A few years after the incident, it’s shown that Mike has been reinstated to lead agent status with the U.S. Secret Service. He has a pregnant wife and a happy life. His near-perfect life gets interrupted once more when the British Prime Minister has died under dodgy circumstances with the funeral requiring the attendance of the world’s most powerful leaders. Mike and the Director of Secret Service Lynne Jacobs (Angela Bassett) are both wary of Benjamin’s decision to attend the funeral due to lack of proper preparation (since a gathering as big as this one is considered a logistical nightmare and every world leader has his or her own security personnel). However, Asher decides to push through with it anyhow due to the fact that the U.K. is the United States’ biggest ally.

london has fallen movie

As expected, explosions start left and right, with world leaders slowly (but surely, and in a very grandiose manner) dying one after the other. Nobody is prepared for what has been happening. Everything seems to be elaborate and well executed. The enemy are disguised as policemen, Queen’s guards, paramedics, and soldiers. No one could be trusted. In fact, if Banning didn’t deliberately move up Asher’s schedule, he would’ve gone kaput. Nada. Gone. (Good thing he got Banning back in service.)

Essentially, the film involves a lot of running around the streets of London, and also includes cringe-worthy footage of Westminster Abbey being blown up (regardless of it being CGI). If you love historical architecture, then you would know how it feels to see the destruction of these structures.

With the introduction of a member of the female gender who would play a supposedly strong, capable woman in MI6 Agent Jacquelin Marshall (Charlotte Riley), the story could have been pushed in a more compelling angle. Well, if she played a bigger role, then this would not be a problem at all.
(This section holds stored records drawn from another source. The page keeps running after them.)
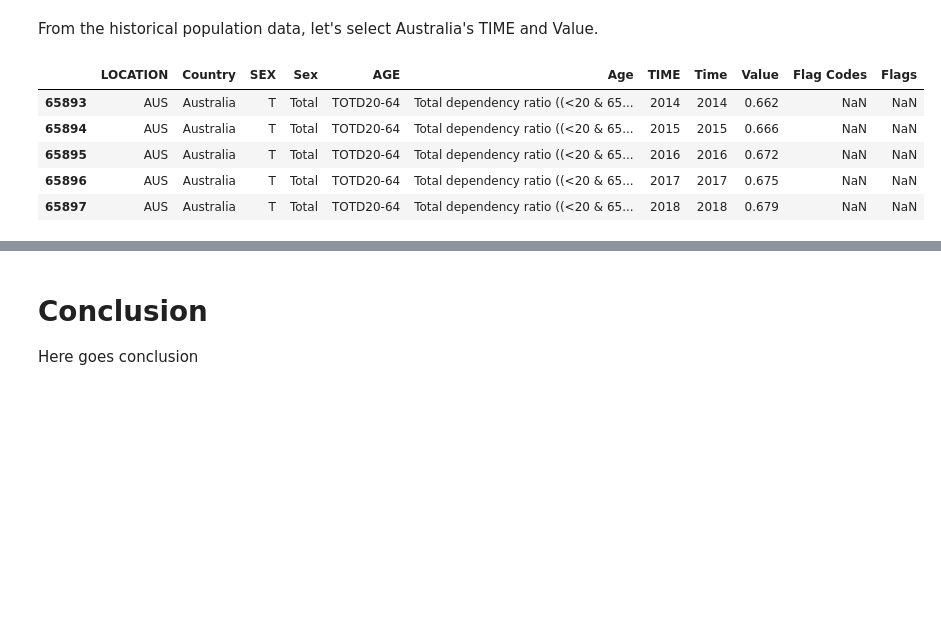
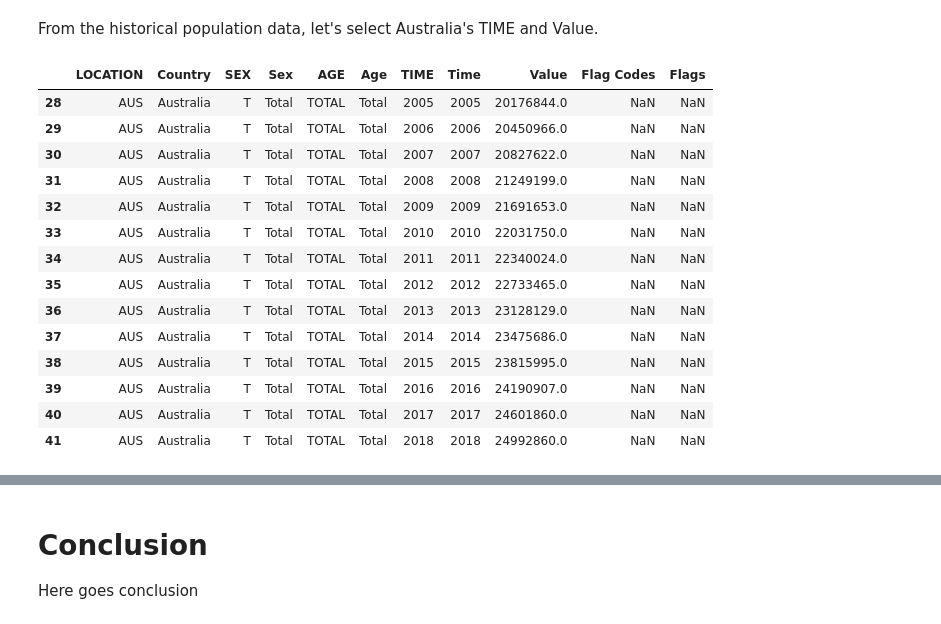
Before and after one commit to shinokada/python-for-ib-diploma-mathematics, a Jupyter notebook: A Measure of Linear Relationship.ipynb, the cells around one changed output, grey strips where cells are left out. Cells and saved outputs as stored; diff of their text form; code cells hidden in the pictures; blank space fills up the shorter version.

```diff
--- a/A Measure of Linear Relationship.ipynb
+++ b/A Measure of Linear Relationship.ipynb
@@ -40,13 +150,25 @@ print(his_pop.head(30))
 # %% [markdown]
 From the historical population data, let's select Australia's TIME and Value.
 # %%
-aus_pop = his_pop.loc[his_pop.Country=='Australia']
-aus_total = aus_pop.loc[aus_pop.Sex =='Total']
-aus_total.tail()
+# github
+
+pop = his_pop.loc[his_pop.Country=='Australia']
+pop = pop.loc[pop.Sex =='Total']
+pop = pop.loc[pop.AGE =='TOTAL']
+pop
 # %% [output]
 |  | LOCATION | Country | SEX | Sex | AGE | Age | TIME | Time | Value | Flag Codes | Flags |
-| 65893 | AUS | Australia | T | Total | TOTD20-64 | Total dependency ratio ((<20 & 65... | 2014 | 2014 | 0.662 | NaN | NaN |
-| 65894 | AUS | Australia | T | Total | TOTD20-64 | Total dependency ratio ((<20 & 65... | 2015 | 2015 | 0.666 | NaN | NaN |
-| 65895 | AUS | Australia | T | Total | TOTD20-64 | Total dependency ratio ((<20 & 65... | 2016 | 2016 | 0.672 | NaN | NaN |
-| 65896 | AUS | Australia | T | Total | TOTD20-64 | Total dependency ratio ((<20 & 65... | 2017 | 2017 | 0.675 | NaN | NaN |
-| 65897 | AUS | Australia | T | Total | TOTD20-64 | Total dependency ratio ((<20 & 65... | 2018 | 2018 | 0.679 | NaN | NaN |
+| 28 | AUS | Australia | T | Total | TOTAL | Total | 2005 | 2005 | 20176844.0 | NaN | NaN |
+| 29 | AUS | Australia | T | Total | TOTAL | Total | 2006 | 2006 | 20450966.0 | NaN | NaN |
+| 30 | AUS | Australia | T | Total | TOTAL | Total | 2007 | 2007 | 20827622.0 | NaN | NaN |
+| 31 | AUS | Australia | T | Total | TOTAL | Total | 2008 | 2008 | 21249199.0 | NaN | NaN |
+| 32 | AUS | Australia | T | Total | TOTAL | Total | 2009 | 2009 | 21691653.0 | NaN | NaN |
+| 33 | AUS | Australia | T | Total | TOTAL | Total | 2010 | 2010 | 22031750.0 | NaN | NaN |
+| 34 | AUS | Australia | T | Total | TOTAL | Total | 2011 | 2011 | 22340024.0 | NaN | NaN |
+| 35 | AUS | Australia | T | Total | TOTAL | Total | 2012 | 2012 | 22733465.0 | NaN | NaN |
+| 36 | AUS | Australia | T | Total | TOTAL | Total | 2013 | 2013 | 23128129.0 | NaN | NaN |
+| 37 | AUS | Australia | T | Total | TOTAL | Total | 2014 | 2014 | 23475686.0 | NaN | NaN |
+| 38 | AUS | Australia | T | Total | TOTAL | Total | 2015 | 2015 | 23815995.0 | NaN | NaN |
+| 39 | AUS | Australia | T | Total | TOTAL | Total | 2016 | 2016 | 24190907.0 | NaN | NaN |
+| 40 | AUS | Australia | T | Total | TOTAL | Total | 2017 | 2017 | 24601860.0 | NaN | NaN |
+| 41 | AUS | Australia | T | Total | TOTAL | Total | 2018 | 2018 | 24992860.0 | NaN | NaN |
```
Also changed, not shown: parts of 45 cells of this notebook, 1 other file.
Were she not a trusted contact of Banning that helped with spiriting the president away, she wouldn’t really have much of a part in the film. She barely have a presence, mostly forgettable. Truly a shame in that. 
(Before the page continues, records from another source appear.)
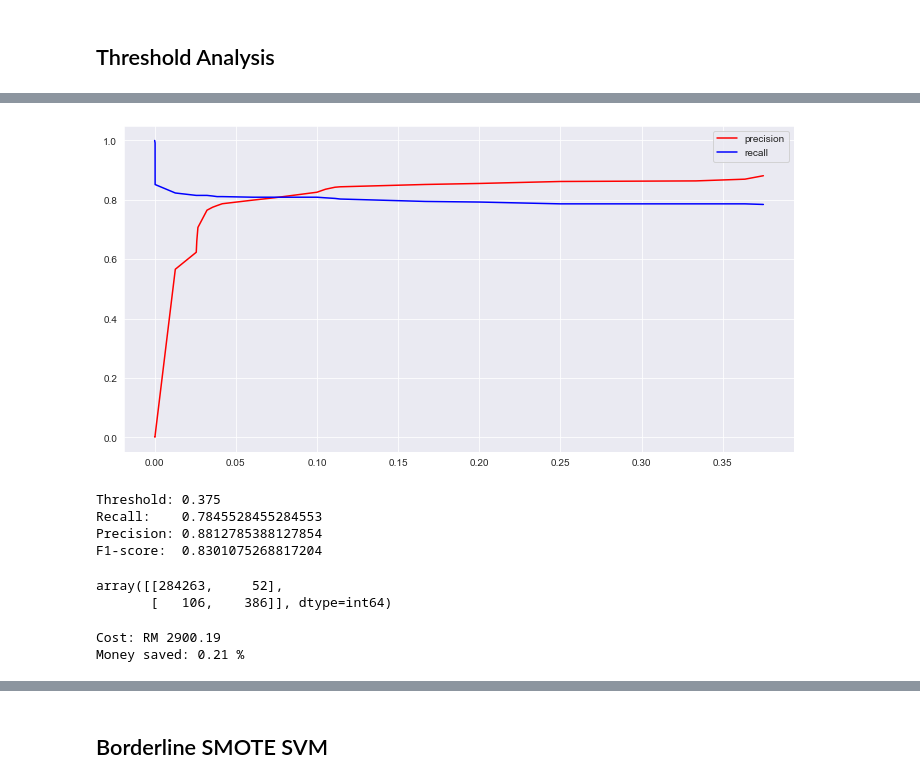
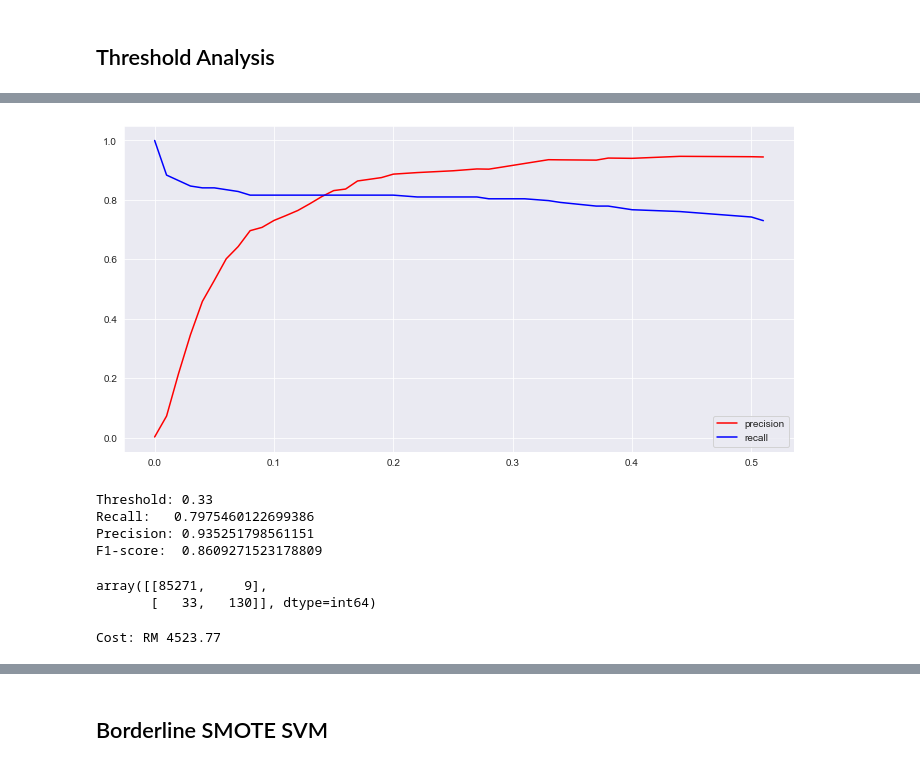
Before and after one commit to alfredomarinus/portfolio, a Jupyter notebook: Credit Card Fraud Detection/notebook.ipynb, the cells around one changed output, grey strips where cells are left out. Drawn from its saved outputs; the diff is of its cells as text; code cells hidden in the pictures.

```diff
--- a/Credit Card Fraud Detection/notebook.ipynb
+++ b/Credit Card Fraud Detection/notebook.ipynb
@@ -208,0 +193,3 @@ grid.best_params_
+# %%
+model = RandomForestClassifier()
+model.fit(X_train_scaled,y_train)
@@ -208,0 +198,3 @@ grid.best_params_
+# %%
+predictions = model.predict(X_test_scaled)
+confusion_matrix(y_test, predictions)
@@ -218,8 +212,7 @@ def evaluate_model(model, X, y):
 # %%
-model = DecisionTreeClassifier(max_leaf_nodes=15,min_samples_leaf=8,min_impurity_decrease=1e-05)
-proba = evaluate_model(model, X, y)
+proba = model.predict_proba(X_test_scaled)
 # %%
-precision, recall, threshold = precision_recall_curve(y, proba[:,1])
+precision, recall, threshold = precision_recall_curve(y_test, proba[:,1])
 
 fscore = (2 * precision * recall) / (precision + recall)
 idx = np.argmax(fscore)
@@ -245,39 +238,37 @@ F1-score:  0.8306364617044227
 # %%
-recall_idx = np.where(recall >= test_recall[0])
+recall_idx = np.where(recall >= recall_score(y_test,predictions))
 recall = recall[recall_idx]
 precision = precision[recall_idx]
 threshold = threshold[recall_idx]
 
 fscore = (2 * precision * recall) / (precision + recall)
 idx = np.argmax(fscore)
 
 plt.figure(figsize=(12,6))
 plt.plot(threshold, precision, color='red', label='precision')
 plt.plot(threshold, recall, color='blue', label='recall')
 plt.legend();
 # %% [output]
-[figure, old version]
+[figure, new version]
 # %%
 print(f'Threshold: {threshold[idx]}')
-print(f'Recall: {recall[idx]:21}')
+print(f'Recall: {recall[idx]:20}')
 print(f'Precision: {precision[idx]}')
 print(f'F1-score: {fscore[idx]:19}')
 # %% [output]
-Threshold: 0.375
-Recall:    0.7845528455284553
-Precision: 0.8812785388127854
-F1-score:  0.8301075268817204
+Threshold: 0.33
+Recall:   0.7975460122699386
+Precision: 0.935251798561151
+F1-score:  0.8609271523178809
 # %%
-pred = np.where(proba[:,1] >= threshold[idx], 1, 0)
-confusion_matrix(y, pred)
+new_predictions = np.where(proba[:,1] >= threshold[idx], 1, 0)
+confusion_matrix(y_test, new_predictions)
 # %% [output]
-array([[284263,     52],
-       [   106,    386]], dtype=int64)
+array([[85271,     9],
+       [   33,   130]], dtype=int64)
 # %%
-(tn, fp), (fn, tp) = confusion_matrix(y, pred)
+(tn, fp), (fn, tp) = confusion_matrix(y_test, new_predictions)
 
-print(f'Cost: RM {round((fn/5) * fraud_cost + (((tp + fp)/5) * monitoring_cost),2)}')
-print(f'Money saved: {round(((df_result['Cost (RM)'][0] - round((fn/5) * fraud_cost + (((tp + fp)/5) * monitoring_cost),2)) / df_result['Cost (RM)'][0]) * 100, 2)} %')
+print(f'Cost: RM {round(fn * fraud_cost + ((tp + fp) * monitoring_cost),2)}')
 # %% [output]
-Cost: RM 2900.19
-Money saved: 0.21 %
+Cost: RM 4523.77
```
Also changed, not shown: parts of 23 cells of this notebook, 2 other files.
london has fallen

Gerard Butler as per usual played the role like he always does: gruff, tough, and bad-ass. He’s basically a walking ball of testosterone, and has the ability to make an action-flick quite enjoyable, if not intellectually stimulating. He dons the character of an American that’s trying hard to sound American. The accent is still very noticeable but can still be taken any day compared to a certain American cop with an Austrian accent… (Holy crap, Arnold Schwarzenegger. How you got away with it all, no one will never know.)

And as previously mentioned, the writers took a very formulaic approach to the story. Just like in Olympus Has Fallen, President Asher once again gets taken hostage (this time, though, due to a very personal reason. As Barkawi said in the film, “Vengeance must always be profound and absolute.”), Vice President Allan Trumbull (former Speaker of the House is promoted to VP after the apparent death of his predecessor), once again, for the love of God, became the acting president, and ONCE AGAIN talks directly to the main villain of the film and gets delivered with these EXACT same lines: “Their blood is on your hands.” Really? Really?! Two films in a row? The exact same lines?!
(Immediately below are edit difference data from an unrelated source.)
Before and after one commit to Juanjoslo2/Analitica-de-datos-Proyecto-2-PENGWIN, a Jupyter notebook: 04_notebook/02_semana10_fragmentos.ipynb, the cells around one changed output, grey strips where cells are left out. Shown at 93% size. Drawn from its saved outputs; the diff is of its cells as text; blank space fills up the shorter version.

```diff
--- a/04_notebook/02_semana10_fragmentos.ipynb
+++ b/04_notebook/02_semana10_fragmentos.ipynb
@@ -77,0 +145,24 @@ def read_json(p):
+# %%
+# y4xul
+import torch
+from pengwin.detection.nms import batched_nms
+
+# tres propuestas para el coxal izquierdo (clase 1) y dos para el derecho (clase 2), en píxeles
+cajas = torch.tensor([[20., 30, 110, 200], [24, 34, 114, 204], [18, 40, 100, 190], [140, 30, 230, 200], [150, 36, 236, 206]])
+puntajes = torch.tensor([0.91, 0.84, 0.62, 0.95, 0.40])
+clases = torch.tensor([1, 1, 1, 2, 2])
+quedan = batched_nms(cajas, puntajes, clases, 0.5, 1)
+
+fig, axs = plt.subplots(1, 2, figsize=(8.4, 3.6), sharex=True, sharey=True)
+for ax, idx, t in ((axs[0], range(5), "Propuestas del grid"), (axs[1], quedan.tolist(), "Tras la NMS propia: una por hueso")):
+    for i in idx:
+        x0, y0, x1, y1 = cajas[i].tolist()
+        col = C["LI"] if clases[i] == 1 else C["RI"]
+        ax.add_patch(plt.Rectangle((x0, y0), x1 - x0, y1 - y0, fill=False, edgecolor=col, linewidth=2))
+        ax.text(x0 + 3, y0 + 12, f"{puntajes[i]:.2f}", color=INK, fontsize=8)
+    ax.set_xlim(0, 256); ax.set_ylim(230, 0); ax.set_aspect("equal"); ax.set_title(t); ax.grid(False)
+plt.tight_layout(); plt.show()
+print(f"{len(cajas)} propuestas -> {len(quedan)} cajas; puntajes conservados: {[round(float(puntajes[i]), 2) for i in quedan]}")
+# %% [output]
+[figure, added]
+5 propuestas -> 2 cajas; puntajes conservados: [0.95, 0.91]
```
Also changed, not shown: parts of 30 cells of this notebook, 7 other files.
At the end of the day, London Has Fallen is not exactly a film that you will remember and cherish years from now, but if you’re in it for the action and the edge-of-your-seat suspense, then it’s definitely that.

London Has Fallen is now showing in cinemas nationwide from Multivision Pictures Enterntainment Philippines as distributed by Viva International Pictures.